A P&O ferry has been detained after its crew were deemed “unfit to sail”, the UK’s coastguard has said.
The Maritime and Coastguard Agency said the European Causeway was stopped Larne, Northern Ireland, over “failure on crew familiarisation, vessel documentation and crew training”.
UK coastguards seized the European Causeway after its crew were deemed ‘unfit to sail’
P&O sacked 800 of its seafaring workers this weekCredit: Press Eye
In a statement, the coastguard said: “We can confirm that the European Causeway has been detained in Larne.
“It has been detained due to failures on crew familiarisation, vessel documentation and crew training.

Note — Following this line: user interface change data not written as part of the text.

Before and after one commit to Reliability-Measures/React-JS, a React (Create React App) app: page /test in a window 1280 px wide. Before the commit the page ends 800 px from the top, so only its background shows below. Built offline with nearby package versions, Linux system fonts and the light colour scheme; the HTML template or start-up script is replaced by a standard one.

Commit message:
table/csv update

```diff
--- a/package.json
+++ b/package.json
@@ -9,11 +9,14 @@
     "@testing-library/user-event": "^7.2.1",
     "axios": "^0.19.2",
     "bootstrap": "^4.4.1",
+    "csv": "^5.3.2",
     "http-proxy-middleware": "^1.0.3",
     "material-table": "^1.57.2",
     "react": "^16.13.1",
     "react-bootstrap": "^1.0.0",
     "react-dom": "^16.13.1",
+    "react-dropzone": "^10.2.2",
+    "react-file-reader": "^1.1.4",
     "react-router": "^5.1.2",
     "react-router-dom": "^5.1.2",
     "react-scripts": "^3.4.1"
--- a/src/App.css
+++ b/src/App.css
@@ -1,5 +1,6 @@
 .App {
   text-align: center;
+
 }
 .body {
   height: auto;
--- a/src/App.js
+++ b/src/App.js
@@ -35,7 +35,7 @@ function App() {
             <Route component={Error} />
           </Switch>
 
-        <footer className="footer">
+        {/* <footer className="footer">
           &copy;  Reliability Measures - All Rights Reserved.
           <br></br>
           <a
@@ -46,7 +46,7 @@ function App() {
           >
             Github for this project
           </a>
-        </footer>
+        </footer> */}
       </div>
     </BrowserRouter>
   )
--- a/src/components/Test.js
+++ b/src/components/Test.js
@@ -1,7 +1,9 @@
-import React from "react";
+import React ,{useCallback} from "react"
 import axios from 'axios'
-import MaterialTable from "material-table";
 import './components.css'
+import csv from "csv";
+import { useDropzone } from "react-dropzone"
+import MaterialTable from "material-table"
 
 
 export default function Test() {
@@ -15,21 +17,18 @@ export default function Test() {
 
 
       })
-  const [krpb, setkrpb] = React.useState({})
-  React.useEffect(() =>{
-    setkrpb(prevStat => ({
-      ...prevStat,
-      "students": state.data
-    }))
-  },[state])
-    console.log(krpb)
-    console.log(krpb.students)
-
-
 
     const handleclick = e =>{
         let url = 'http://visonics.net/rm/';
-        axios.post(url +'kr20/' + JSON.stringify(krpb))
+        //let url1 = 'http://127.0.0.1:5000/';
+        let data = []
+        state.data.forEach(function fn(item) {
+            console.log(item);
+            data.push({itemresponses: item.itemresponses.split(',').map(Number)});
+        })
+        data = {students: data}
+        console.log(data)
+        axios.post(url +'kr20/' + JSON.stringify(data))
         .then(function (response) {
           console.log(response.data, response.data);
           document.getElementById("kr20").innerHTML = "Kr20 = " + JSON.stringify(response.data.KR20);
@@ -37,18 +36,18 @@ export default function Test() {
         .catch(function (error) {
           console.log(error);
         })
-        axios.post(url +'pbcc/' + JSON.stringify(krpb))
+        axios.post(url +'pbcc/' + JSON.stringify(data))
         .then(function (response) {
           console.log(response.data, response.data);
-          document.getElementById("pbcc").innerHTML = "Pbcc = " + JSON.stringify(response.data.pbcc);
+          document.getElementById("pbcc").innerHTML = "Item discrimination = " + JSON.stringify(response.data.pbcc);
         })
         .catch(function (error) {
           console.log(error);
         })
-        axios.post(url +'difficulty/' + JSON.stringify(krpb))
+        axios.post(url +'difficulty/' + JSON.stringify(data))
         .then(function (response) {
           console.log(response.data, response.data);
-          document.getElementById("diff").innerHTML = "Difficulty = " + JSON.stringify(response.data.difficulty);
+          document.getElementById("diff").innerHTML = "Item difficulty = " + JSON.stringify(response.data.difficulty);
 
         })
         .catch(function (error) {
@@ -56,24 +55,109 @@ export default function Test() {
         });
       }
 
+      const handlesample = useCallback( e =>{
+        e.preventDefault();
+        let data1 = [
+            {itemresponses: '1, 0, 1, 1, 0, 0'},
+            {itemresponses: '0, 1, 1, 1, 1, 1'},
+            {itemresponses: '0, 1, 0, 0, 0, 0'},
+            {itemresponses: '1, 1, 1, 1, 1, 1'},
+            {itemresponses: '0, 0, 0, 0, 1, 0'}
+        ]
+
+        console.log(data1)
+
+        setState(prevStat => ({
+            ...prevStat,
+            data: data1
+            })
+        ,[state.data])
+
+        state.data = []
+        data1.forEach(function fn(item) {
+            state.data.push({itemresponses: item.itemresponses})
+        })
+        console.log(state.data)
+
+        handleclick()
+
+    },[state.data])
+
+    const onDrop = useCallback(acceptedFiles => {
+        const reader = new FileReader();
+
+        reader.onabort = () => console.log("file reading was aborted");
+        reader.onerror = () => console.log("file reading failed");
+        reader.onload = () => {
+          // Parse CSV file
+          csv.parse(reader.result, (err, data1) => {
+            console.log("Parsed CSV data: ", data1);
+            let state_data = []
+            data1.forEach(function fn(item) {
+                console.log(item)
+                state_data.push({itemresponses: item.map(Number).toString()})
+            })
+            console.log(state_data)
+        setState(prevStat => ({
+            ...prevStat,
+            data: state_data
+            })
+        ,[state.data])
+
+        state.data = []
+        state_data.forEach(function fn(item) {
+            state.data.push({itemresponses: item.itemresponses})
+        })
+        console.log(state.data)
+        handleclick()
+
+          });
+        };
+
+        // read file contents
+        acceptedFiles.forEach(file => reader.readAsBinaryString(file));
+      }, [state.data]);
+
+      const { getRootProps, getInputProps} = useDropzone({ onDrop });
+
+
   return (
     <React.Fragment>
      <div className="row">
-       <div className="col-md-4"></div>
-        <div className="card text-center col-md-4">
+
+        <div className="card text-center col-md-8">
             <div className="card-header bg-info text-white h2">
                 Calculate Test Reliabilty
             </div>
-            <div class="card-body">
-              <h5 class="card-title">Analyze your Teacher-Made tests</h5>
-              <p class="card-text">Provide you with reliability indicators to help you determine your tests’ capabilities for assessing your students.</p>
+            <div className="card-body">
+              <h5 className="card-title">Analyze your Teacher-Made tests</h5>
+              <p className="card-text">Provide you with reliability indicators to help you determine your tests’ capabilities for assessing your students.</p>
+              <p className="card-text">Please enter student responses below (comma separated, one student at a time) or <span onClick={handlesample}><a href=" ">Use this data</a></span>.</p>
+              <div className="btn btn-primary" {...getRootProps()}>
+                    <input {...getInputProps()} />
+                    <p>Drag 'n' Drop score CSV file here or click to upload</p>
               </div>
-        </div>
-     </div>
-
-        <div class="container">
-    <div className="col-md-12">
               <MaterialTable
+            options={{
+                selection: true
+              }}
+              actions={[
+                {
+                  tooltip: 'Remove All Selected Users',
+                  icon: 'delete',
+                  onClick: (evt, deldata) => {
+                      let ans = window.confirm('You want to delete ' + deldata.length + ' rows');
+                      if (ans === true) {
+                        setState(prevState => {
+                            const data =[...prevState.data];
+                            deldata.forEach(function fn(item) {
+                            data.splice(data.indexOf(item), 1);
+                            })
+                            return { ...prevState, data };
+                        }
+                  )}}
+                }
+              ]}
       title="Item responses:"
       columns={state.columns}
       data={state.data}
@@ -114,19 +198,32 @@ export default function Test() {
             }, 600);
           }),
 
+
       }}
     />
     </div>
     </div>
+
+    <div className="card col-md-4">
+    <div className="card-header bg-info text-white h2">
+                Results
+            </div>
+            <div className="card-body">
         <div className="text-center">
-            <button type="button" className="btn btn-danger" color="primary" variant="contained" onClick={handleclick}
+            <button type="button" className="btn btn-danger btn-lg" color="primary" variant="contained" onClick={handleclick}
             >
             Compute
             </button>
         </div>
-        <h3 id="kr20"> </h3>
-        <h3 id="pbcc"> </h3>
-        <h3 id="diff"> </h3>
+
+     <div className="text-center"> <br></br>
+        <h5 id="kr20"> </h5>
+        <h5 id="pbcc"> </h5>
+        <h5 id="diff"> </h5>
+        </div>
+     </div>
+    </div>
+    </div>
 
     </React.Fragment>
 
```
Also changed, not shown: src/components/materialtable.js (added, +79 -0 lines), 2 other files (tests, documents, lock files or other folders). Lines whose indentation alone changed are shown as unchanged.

“The vessel will remain under detention until all these issues are resolved by P&O Ferries.
“Only then will it be reinspected.”
It added: “Detention of ships is based on concerns over their safety and to prevent them going to sea.”
It comes as Transport Secretary Grant Shapps warned P&O not to rush its new, inexperienced and drastically cheaper staff into service.
He tweeted: “Following my instruction to inspect all P&O vessels prior to entering back into service, the Maritime and Coastguard Agency has detained a ship for being unfit to sail.
“I will not compromise the safety of these vessels and P&O will not be able to rush inexperienced crew through training.”
Shapps called on P&O Ferries’ chief executive Peter Hebblethwaithe to resign after he sacked all 800 of its seafaring crew in a Zoom call this week and replaced them with cheap agency workers.
The RMT union said it welcomed the detention and demanded the government “seize the entire fleet” of P&O vessels.
General secretary Mick Lynch said: “The seizing of the European Causeway by the MCA tonight shows that the gangster capitalist outfit P&O are not fit and proper to run a safe service after the jobs massacre.
“This mob should be barred, their ships impounded and the sacked crews reinstated to get these crucial ferry routes back running safely.”
On Thursday, Hebblethwaite was labelled a “shameless criminal” as he admitted breaking employment law by sacking 800 workers without notice.
While giving evidence to MPs, the ferry fatcat, agreed there was “absolutely no doubt” his firm should have consulted with trade unions.
He claimed he was “saving the business”, adding: “I would make this decision again, I am afraid.”
Mr Hebblethwaite also revealed that replacement workers will be paid less than minimum wage, but insisted this is allowed under international maritime rules.
New agency worked hired by P&O Ferries could reportedly be paid as little as £2.60 an hour to replace old staff.